The elliptical references often take the form of merismus, a classical rhetorical device in which the division of an important topic or statement into component parts allows for its full invocation by explicit listing of selected parts only. In the Hebrew Bible merismus occurs as concise or condensed expressions that, by mentioning the first and last or more prominent elements of a series, invoke the entire list.28 In other words, once a pattern is established in the form of A, B, C, D, E, F (such as the list of elements of the gospel), the mere mention of two or more of these items, such as A and F, is used to represent the entire series. Understood as a formula composed of a list of ordered items, the gospel lends itself well to this rhetorical device. For example, a typical Book of Mormon merism states that believing in Jesus and enduring to the end is life eternal (see 2 Nephi 33:4). While repentance, baptism, and the gift of the Holy Ghost are not explicitly mentioned, they are implied by the use of merismus. Thus, using the pattern described above, the scripture uses the items A, E, and F to evoke the entire list in the minds of readers.

A conservative count of gospel-related merisms in the Book of Mormon gives at least 130 meristic statements of the gospel or doctrine of Christ.29 The use of this ancient rhetorical device in the Book of Mormon, combined with the use of other ancient literary devices, most famously chiasmus, is strong evidence that the Book of Mormon was not the product of nineteenth-century America.
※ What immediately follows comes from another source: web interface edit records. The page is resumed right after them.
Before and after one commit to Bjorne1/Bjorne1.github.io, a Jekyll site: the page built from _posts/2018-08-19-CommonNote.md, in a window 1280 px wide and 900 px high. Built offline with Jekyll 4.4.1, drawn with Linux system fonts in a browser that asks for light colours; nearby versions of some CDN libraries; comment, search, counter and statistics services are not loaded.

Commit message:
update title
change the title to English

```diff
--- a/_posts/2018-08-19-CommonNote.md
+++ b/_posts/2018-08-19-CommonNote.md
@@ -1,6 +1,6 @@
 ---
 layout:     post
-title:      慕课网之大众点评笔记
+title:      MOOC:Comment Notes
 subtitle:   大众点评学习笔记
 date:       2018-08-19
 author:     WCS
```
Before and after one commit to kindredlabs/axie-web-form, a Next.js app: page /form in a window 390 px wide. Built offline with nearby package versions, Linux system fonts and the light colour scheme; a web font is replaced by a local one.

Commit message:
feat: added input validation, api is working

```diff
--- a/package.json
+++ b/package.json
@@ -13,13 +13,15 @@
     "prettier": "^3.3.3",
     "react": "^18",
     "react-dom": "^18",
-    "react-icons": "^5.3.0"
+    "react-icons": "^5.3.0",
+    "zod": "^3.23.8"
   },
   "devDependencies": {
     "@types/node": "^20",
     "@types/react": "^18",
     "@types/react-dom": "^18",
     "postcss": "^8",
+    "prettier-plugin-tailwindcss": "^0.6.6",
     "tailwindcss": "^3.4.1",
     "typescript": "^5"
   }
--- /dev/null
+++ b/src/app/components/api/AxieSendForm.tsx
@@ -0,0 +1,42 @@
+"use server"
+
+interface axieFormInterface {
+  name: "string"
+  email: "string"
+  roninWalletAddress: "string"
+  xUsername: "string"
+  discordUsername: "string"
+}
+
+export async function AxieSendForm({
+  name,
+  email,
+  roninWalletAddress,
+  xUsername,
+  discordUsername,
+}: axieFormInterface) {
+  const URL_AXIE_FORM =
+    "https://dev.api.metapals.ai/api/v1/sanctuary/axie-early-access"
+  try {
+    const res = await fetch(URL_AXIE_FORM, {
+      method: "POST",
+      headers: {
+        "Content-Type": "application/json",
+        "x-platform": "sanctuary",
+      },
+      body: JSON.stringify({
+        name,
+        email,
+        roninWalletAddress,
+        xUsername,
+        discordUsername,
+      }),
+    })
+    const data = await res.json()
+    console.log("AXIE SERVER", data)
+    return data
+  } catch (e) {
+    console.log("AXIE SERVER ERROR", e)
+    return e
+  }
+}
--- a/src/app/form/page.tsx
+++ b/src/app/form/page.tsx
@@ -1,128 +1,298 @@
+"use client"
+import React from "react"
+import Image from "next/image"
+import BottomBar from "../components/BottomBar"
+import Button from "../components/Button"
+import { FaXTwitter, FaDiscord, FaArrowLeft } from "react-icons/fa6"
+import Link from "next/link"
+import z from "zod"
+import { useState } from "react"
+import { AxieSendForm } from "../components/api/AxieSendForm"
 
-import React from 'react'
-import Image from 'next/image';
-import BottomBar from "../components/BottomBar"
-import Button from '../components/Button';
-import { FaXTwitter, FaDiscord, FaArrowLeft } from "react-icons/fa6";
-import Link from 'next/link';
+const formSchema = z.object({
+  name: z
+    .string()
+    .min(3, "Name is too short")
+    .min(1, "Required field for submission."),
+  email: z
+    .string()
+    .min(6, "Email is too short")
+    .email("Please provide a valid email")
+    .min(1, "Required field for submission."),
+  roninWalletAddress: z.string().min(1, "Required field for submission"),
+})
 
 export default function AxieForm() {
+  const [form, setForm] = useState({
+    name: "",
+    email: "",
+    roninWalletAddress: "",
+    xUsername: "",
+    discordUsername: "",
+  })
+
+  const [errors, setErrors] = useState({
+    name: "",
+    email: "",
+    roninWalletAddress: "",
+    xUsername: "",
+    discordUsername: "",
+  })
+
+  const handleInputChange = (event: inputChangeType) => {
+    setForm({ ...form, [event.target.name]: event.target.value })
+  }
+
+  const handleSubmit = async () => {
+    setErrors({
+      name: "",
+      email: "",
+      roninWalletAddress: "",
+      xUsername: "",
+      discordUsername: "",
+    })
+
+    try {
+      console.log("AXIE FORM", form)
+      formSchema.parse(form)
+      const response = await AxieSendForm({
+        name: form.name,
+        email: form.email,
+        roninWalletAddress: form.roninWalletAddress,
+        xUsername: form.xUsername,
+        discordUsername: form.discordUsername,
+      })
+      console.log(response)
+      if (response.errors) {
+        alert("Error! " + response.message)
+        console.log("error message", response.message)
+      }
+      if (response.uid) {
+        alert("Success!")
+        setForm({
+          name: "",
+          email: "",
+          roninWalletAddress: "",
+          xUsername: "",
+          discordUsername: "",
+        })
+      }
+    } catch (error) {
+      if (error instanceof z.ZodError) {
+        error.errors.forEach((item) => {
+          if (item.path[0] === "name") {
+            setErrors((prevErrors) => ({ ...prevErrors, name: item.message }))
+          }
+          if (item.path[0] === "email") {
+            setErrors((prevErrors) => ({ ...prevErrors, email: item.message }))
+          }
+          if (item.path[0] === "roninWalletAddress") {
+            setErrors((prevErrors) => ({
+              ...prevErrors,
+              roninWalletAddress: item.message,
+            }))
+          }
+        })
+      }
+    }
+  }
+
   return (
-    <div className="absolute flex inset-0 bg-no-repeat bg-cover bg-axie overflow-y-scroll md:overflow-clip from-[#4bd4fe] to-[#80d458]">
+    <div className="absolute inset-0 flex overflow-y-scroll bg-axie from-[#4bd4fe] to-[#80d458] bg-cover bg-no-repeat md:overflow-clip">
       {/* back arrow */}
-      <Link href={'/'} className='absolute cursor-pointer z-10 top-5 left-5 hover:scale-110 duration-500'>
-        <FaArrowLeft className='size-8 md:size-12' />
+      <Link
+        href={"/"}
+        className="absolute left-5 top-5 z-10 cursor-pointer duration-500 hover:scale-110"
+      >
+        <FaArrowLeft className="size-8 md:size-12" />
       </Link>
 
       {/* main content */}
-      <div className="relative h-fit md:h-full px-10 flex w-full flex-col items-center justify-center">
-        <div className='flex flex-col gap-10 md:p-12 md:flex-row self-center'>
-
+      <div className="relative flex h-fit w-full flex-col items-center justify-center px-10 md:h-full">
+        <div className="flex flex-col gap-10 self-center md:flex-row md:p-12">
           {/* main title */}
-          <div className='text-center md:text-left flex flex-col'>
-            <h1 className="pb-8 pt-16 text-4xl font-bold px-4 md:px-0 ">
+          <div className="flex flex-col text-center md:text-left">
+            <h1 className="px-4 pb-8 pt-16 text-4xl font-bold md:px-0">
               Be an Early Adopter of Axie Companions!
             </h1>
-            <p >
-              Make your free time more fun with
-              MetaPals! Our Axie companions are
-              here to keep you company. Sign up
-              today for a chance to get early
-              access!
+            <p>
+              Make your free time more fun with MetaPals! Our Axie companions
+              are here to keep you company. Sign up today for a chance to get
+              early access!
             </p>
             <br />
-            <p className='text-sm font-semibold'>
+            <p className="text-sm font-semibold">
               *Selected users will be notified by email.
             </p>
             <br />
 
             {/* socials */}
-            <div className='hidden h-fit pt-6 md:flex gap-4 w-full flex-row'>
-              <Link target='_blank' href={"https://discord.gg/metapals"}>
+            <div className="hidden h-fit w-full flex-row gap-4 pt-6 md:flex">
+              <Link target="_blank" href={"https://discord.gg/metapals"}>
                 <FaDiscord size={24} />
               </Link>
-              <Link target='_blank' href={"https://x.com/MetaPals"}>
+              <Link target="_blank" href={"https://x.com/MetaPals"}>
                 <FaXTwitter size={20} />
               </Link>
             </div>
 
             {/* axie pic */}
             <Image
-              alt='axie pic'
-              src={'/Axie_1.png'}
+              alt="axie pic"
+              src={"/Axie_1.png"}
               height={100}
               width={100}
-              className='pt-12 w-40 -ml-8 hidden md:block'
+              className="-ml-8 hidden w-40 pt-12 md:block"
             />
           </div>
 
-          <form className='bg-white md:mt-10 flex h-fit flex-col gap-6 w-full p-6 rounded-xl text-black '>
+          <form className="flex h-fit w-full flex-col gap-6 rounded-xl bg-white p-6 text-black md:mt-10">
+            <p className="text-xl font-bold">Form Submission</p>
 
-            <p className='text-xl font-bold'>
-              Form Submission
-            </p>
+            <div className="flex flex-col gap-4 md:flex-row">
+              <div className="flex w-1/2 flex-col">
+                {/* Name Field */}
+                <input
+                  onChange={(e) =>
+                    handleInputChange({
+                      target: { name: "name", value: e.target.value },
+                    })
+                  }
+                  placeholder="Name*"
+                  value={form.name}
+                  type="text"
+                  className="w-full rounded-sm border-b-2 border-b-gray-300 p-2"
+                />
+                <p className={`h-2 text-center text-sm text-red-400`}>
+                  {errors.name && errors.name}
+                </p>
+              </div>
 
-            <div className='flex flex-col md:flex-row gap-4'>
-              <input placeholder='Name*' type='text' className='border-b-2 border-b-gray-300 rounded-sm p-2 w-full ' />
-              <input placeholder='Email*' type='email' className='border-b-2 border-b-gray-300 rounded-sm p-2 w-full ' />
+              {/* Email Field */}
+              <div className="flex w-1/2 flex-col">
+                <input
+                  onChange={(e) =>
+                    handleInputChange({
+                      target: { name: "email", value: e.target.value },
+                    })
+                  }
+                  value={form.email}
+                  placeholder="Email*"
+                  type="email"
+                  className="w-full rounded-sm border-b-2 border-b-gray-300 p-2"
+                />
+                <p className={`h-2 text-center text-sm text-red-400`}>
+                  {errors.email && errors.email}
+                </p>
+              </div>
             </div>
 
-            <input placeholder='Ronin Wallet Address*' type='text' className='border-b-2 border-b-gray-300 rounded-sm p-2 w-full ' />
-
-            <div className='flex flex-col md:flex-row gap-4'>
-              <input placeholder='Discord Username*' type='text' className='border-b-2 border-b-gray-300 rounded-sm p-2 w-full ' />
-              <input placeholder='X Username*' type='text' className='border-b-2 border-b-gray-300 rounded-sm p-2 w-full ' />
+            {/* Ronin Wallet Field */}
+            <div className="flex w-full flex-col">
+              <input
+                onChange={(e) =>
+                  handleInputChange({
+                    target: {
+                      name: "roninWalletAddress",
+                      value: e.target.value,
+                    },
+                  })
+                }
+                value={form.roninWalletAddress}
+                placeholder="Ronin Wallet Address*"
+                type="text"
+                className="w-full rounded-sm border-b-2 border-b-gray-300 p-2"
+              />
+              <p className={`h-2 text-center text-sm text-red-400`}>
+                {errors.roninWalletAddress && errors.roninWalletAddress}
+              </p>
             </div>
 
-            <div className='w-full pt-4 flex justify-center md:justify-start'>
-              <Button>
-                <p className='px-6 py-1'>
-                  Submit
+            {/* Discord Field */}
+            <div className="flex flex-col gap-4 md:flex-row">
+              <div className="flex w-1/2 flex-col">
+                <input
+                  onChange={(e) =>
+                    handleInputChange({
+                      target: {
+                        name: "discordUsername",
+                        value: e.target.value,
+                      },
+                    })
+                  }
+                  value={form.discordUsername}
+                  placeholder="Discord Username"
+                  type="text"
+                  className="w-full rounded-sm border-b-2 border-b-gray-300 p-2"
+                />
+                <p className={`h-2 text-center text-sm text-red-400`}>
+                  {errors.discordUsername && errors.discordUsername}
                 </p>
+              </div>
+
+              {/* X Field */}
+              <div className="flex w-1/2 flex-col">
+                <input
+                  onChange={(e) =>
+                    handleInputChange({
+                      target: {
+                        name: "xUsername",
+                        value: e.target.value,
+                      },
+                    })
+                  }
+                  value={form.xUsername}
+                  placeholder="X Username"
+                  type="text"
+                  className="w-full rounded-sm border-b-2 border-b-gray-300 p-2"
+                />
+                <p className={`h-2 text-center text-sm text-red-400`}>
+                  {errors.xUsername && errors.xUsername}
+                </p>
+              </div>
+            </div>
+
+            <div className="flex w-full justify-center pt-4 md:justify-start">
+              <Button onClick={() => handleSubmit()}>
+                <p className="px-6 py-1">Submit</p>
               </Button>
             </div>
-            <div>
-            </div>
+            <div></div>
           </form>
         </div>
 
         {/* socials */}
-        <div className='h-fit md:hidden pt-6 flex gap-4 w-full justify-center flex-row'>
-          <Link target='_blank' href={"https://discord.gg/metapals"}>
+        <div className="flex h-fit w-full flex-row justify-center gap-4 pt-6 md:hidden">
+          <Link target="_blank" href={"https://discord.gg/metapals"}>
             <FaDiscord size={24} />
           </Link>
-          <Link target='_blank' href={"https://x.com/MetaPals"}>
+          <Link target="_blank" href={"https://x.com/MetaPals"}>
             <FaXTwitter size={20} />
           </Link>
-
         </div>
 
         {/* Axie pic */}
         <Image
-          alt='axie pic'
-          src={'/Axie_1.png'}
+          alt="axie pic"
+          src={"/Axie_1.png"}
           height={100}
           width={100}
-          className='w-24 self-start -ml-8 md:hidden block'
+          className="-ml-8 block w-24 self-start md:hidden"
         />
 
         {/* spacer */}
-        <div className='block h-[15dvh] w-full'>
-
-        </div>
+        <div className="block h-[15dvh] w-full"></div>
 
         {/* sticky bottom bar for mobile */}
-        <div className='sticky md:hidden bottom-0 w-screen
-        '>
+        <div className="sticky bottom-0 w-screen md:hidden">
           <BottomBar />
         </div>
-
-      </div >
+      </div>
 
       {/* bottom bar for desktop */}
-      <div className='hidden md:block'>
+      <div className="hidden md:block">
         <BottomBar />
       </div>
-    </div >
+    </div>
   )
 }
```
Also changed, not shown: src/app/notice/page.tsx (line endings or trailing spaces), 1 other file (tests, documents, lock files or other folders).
Though not the way American writers would ordinarily have invoked formulas or lists, it is an appropriate rhetorical device for a book with ancient biblical connections.[1]


  1. Noel B. Reynolds, "By Objective Measures: Old Wine in New Bottles," in Echoes and Evidences of the Book of Mormon, edited by Donald W. Parry, Daniel C. Peterson, and John W. Welch (Provo, Utah: FARMS, 2002), Chapter 6, references silently removed—consult original for citations.